A Field Officer’s Gold medal for Java to Lt Col William Raban 6th Bengal Est.
A Field Officer’s small gold medal for Java to Major William Raban 6th Volunteer Battalion Bengal Native Infantry.
The medal comprises on the obverse the seated figure of Brittania holding a shield with one arm outstretched holding a wreath and a lion sitting beside her.
The reverse has a wreath of laurel and in the middle are the engraved words for JAVA representing the battle honour for which this fine medal was bestowed. Both the reverse and obverse are set within glass lunettes as was normal for both the small and large gold medals issued during the Peninsula Wars. Around the outside edge are the engraved words for Major William Raban 6th Vol. Batt. Bengal Est. The medal retains its original crimson and dark blue silk ribbon and also has its gold broach.
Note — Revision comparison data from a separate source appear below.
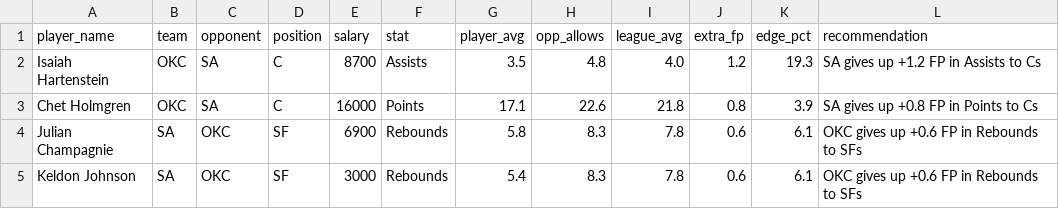
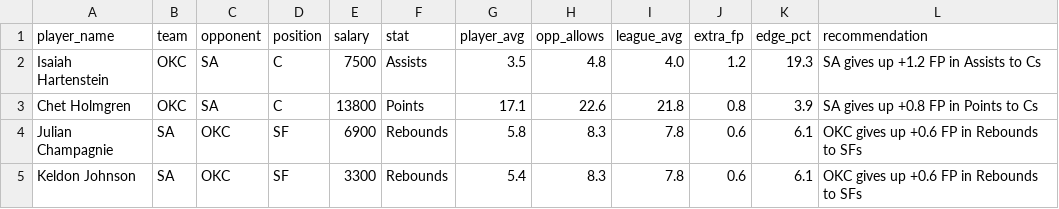
Before and after one commit to rakimr/PIRTDICA, a CSV file: targeted_plays.csv, drawn as a sheet.

```diff
--- a/targeted_plays.csv
+++ b/targeted_plays.csv
@@ -1,5 +1,5 @@
 player_name,team,opponent,position,salary,stat,player_avg,opp_allows,league_avg,extra_fp,edge_pct,recommendation
-Isaiah Hartenstein,OKC,SA,C,8700,Assists,3.5,4.8,4.0,1.2,19.3,SA gives up +1.2 FP in Assists to Cs
-Chet Holmgren,OKC,SA,C,16000,Points,17.1,22.6,21.8,0.8,3.9,SA gives up +0.8 FP in Points to Cs
+Isaiah Hartenstein,OKC,SA,C,7500,Assists,3.5,4.8,4.0,1.2,19.3,SA gives up +1.2 FP in Assists to Cs
+Chet Holmgren,OKC,SA,C,13800,Points,17.1,22.6,21.8,0.8,3.9,SA gives up +0.8 FP in Points to Cs
 Julian Champagnie,SA,OKC,SF,6900,Rebounds,5.8,8.3,7.8,0.6,6.1,OKC gives up +0.6 FP in Rebounds to SFs
-Keldon Johnson,SA,OKC,SF,3000,Rebounds,5.4,8.3,7.8,0.6,6.1,OKC gives up +0.6 FP in Rebounds to SFs
+Keldon Johnson,SA,OKC,SF,3300,Rebounds,5.4,8.3,7.8,0.6,6.1,OKC gives up +0.6 FP in Rebounds to SFs
```
Also changed, not shown: dfs_players.csv, dfs_players_valued.csv, 5 other files.
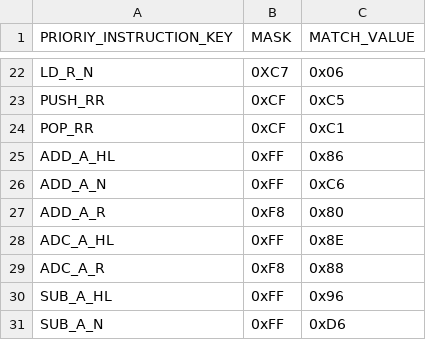
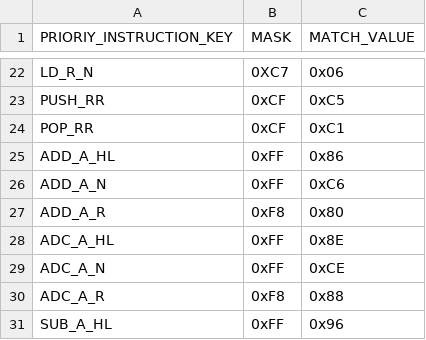
Before and after one commit to jiayeli-hualien/LotusGB, a CSV file: src/lib/include/decode_table.csv, drawn as a sheet; only a part is shown, gaps mark what is left out; the shorter side is filled out with more unchanged rows; the diff names each change by its address in the sheet, - before the commit and + after, or states it on an @@ line.

```diff
--- a/src/lib/include/decode_table.csv
+++ b/src/lib/include/decode_table.csv
+row 29: ADC_A_N | 0xFF | 0xCE
```
Also changed, not shown: src/lib/include/instruction_table.csv.
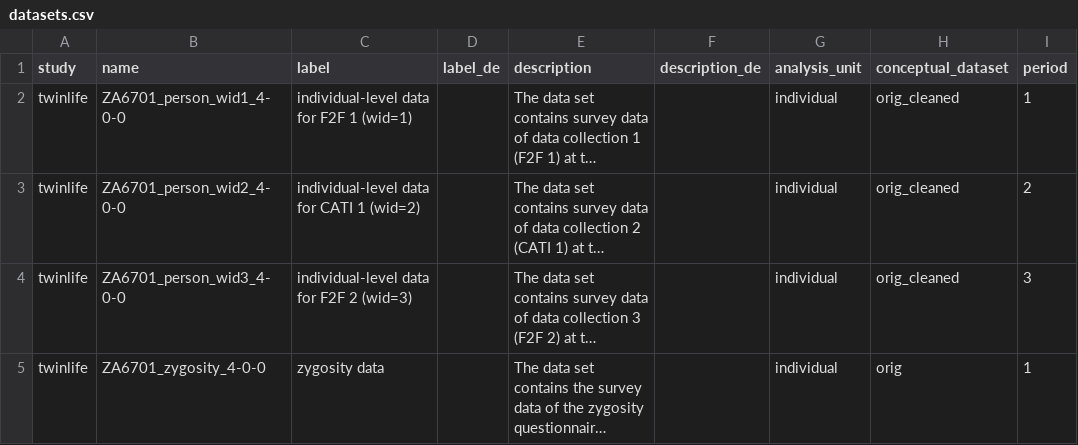
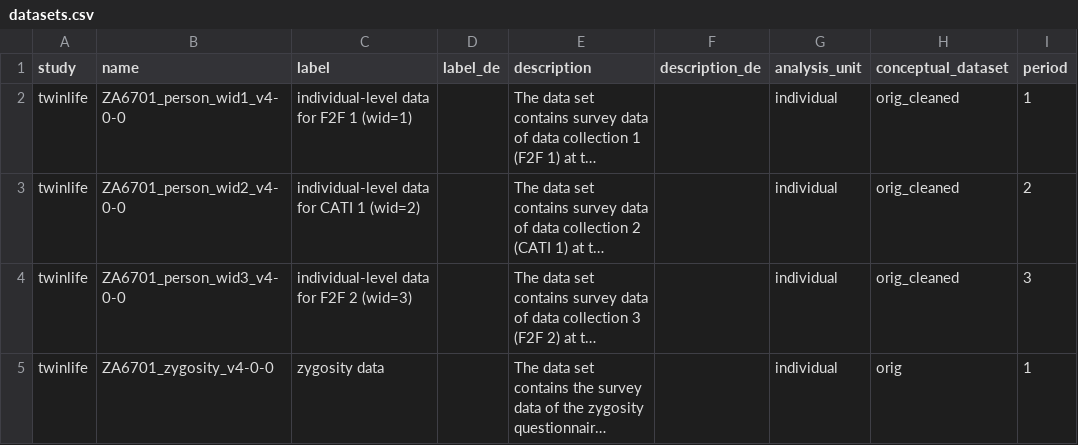
Before and after one commit to paneldata/twinlife, a CSV file: metadata/datasets.csv, drawn as a sheet; long unchanged cells end in …; the diff names each change by its address in the sheet, - before the commit and + after, or states it on an @@ line.

Commit message:
Correct typo in datasets.csv

```diff
--- a/metadata/datasets.csv
+++ b/metadata/datasets.csv
-B2 (name): ZA6701_person_wid1_4-0-0
+B2 (name): ZA6701_person_wid1_v4-0-0
-B3 (name): ZA6701_person_wid2_4-0-0
+B3 (name): ZA6701_person_wid2_v4-0-0
-B4 (name): ZA6701_person_wid3_4-0-0
+B4 (name): ZA6701_person_wid3_v4-0-0
-B5 (name): ZA6701_zygosity_4-0-0
+B5 (name): ZA6701_zygosity_v4-0-0
```
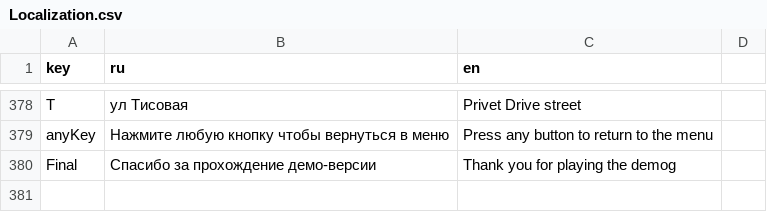
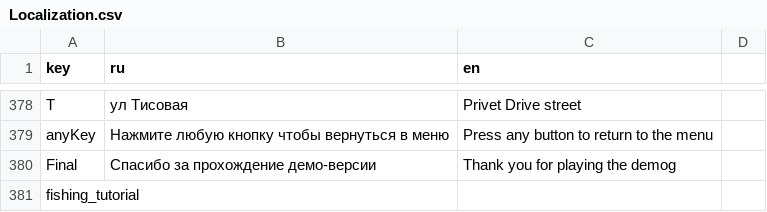
Before and after one commit to SyMoRk56/NTO_Burgers, a CSV file: Assets/Resources/Localization/Localization.csv, drawn as a sheet; only a part is shown, gaps mark what is left out; the diff names each change by its address in the sheet, - before the commit and + after, or states it on an @@ line.

Commit message:
added fishing tutorial besides text

```diff
--- a/Assets/Resources/Localization/Localization.csv
+++ b/Assets/Resources/Localization/Localization.csv
+row 381: fishing_tutorial
```
Also changed, not shown: 3 other files.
William raban was appointed as a cadet in the East India company Services in December 1780 and joined his regiment in Bengal as a Lieutenant in May 1782. He served as a subaltern under Sir Robert Abercromby during the Rohilla Campaign in 1794.
In 1802 he obtained a furlough for three years to return to England and returned to India in 1805 and at the latter end of year he was promoted to the rank of major and joined his regiment. In 1811 Major Raban volunteered for service with the expedition which was about to proceed on foreign service and was appointed to command the 6th battalion of Bengal Volunteers. He was engaged in the affairs of Weltervreade, Maisur and Gomelis and for his services in Java received, along with other commanding officer’s the gold medal conferred for the attack and capture of Java.
Major Raban next volunteered his services under Major General Gillespie in the expedition to Falambarig and commanded the Northern Brigade. When the army was formed and arranged for service he was appointed to command the reserve and on Major General Gillespie instructions was to proceed to Palarobang. Raban was directed to march with the reserve to take possession of the island of Banca and hold it in the name of His Majesty, which service he performed, remaining on the island for one month. Upon conclusion of the operations at Palarobang the troops this officer commanded were left at Banca and Major Raban volunteered to accompany Major General Gillespie to attack the Sultan of Joqocarta and being unattached he was placed on the staff of Major General Gillespie.
Unfortunately the ship in which he embarked made a tedious passage to Java and thereafter an unsuccessful attacked on the Fortress of the Sultan took place the very evening that Major Raban arrived at Samarang, intelligence of which he only received on his way to join the General.
Active service being at an end Major Raban was shortly after, with the consent of the Major General Gillespie appointed to be the Governor in Council resident of Cherban and at the same time to hold the military command of the district. On 11th September 1811 he was promoted to the rank of Lt Colonel and after remaining for three years at Cheriboan, his private affairs called him to Europe and he obtained a second furlough to offer his resignation of service and sailed from Java in July 1814. Lt Col Raban died on 30th April 1854 and was buried along with his son Lt William Raban in the church at Hatch Beauchamp in Somerset. His widow Ellen commissioned a triple stained glass window to be inserted into the North Aisle of the Nave which to this day is still evident for all to see.